According to this viewpoint, the United States lacks the necessary workforce to produce enough weaponry to support Ukraine. The U.S. was unable to provide Ukraine with the number of “Javelin” missiles it requested after depleting its stockpiles that were supposed to last for five years in the first six months of the war. It also consumed a supply intended for six years of “Stinger” missiles within just ten months.
Furthermore, when one of the few U.S. military contractor-owned factories, producing black powder for artillery shells, exploded in 2021, it wasn’t rebuilt due to projected unprofitability. It’s also expected that disruptions in global supply chains will impact the defence industry in the foreseeable future. Despite an anticipated increase in sales and profit margins, production delays, supply disruptions, and actual production costs exceeding initial estimates are likely to affect the capability of private U.S. defence industries to produce required weaponry.

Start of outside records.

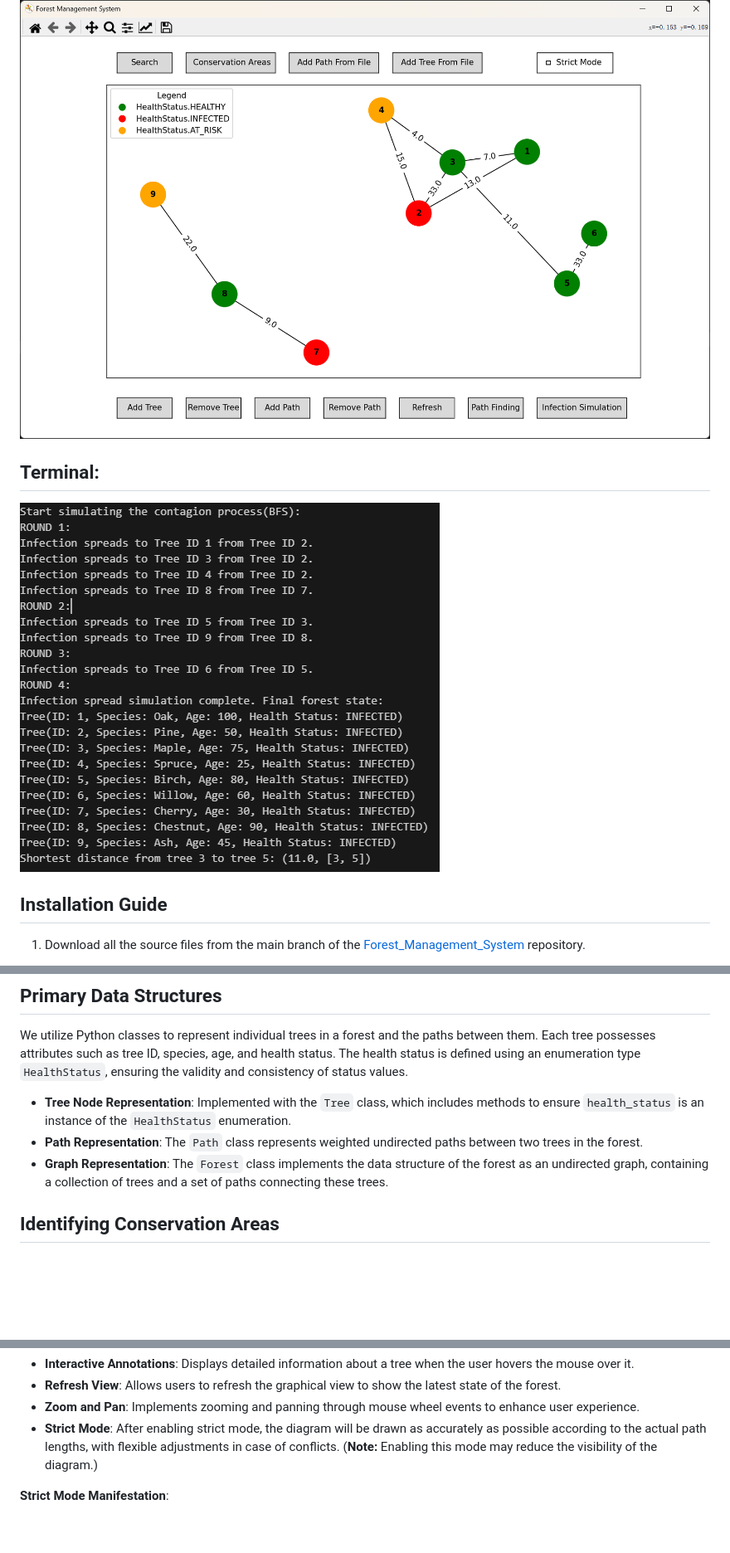
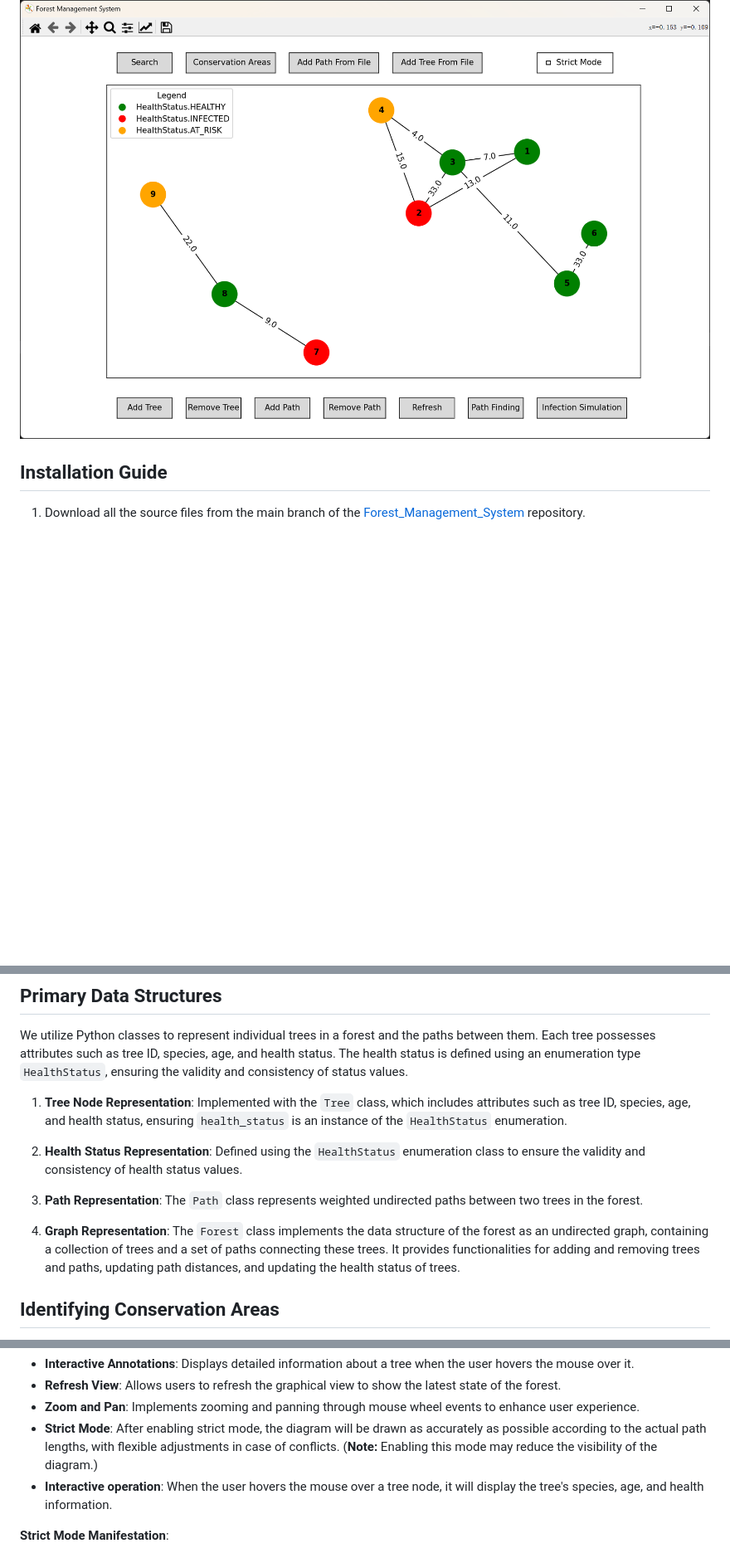
Before and after one commit to Yanntez/Forest_Management_System, a Markdown page: README.MD, 3 parts joined by grey strips. Shown at 83% size. Rendered like a GitHub page; blank space fills up the shorter version.

```diff
--- a/README.MD
+++ b/README.MD
@@ -10,10 +10,6 @@ All of these functions have been implemented, and some of them have not been ref
 ## Main Interface:
 
 ![1](image-0.png)
-
-## Terminal:
-
-![2](image-1.png)
 
 ## Installation Guide
 
@@ -36,9 +32,13 @@ All of these functions have been implemented, and some of them have not been ref
 
 We utilize Python classes to represent individual trees in a forest and the paths between them. Each tree possesses attributes such as tree ID, species, age, and health status. The health status is defined using an enumeration type `HealthStatus`, ensuring the validity and consistency of status values.
 
-- **Tree Node Representation**: Implemented with the `Tree` class, which includes methods to ensure `health_status` is an instance of the `HealthStatus` enumeration.
-- **Path Representation**: The `Path` class represents weighted undirected paths between two trees in the forest.
-- **Graph Representation**: The `Forest` class implements the data structure of the forest as an undirected graph, containing a collection of trees and a set of paths connecting these trees.
+1. **Tree Node Representation**: Implemented with the `Tree` class, which includes attributes such as tree ID, species, age, and health status, ensuring `health_status` is an instance of the `HealthStatus` enumeration.
+
+2. **Health Status Representation**: Defined using the `HealthStatus` enumeration class to ensure the validity and consistency of health status values.
+
+3. **Path Representation**: The `Path` class represents weighted undirected paths between two trees in the forest.
+
+4. **Graph Representation**: The `Forest` class implements the data structure of the forest as an undirected graph, containing a collection of trees and a set of paths connecting these trees. It provides functionalities for adding and removing trees and paths, updating path distances, and updating the health status of trees.
 
 ## Identifying Conservation Areas
 
@@ -92,6 +92,7 @@ Additionally, the graphical interface includes the following features:
 - **Refresh View**: Allows users to refresh the graphical view to show the latest state of the forest.
 - **Zoom and Pan**: Implements zooming and panning through mouse wheel events to enhance user experience.
 - **Strict Mode**: After enabling strict mode, the diagram will be drawn as accurately as possible according to the actual path lengths, with flexible adjustments in case of conflicts. (**Note:** Enabling this mode may reduce the visibility of the diagram.)
+- **Interactive operation**: When the user hovers the mouse over a tree node, it will display the tree's species, age, and health information.
 
 **Strict Mode Manifestation**:
 
```
Also changed, not shown: other parts of README.MD (+0 -1 lines).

According to this perspective, the United States should increase its intervention in the military production process, potentially by acquiring some defence companies. This would facilitate the production of unprofitable weapon types, enabling Washington to restore some types of weapons’ inventories to their normal levels, which have been depleted due to supplying Ukraine. The U.S. might adopt this approach, which would in turn impact emerging technology companies, as a significant portion of defence spending could be directed toward government military production or acquiring shares of private defence companies.
Despite the immense challenges facing startup companies worldwide, particularly regarding their ability to provide innovative technology that can be successfully applied by various armies, these startups will remain an integral part of the defence landscape in most countries. This is due to their capacity to deliver advanced technologies that can contribute to the development of disruptive technology capable of achieving a military edge over adversaries.
By: Dr. Shadi Abdelwahab Military and Strategic Researcher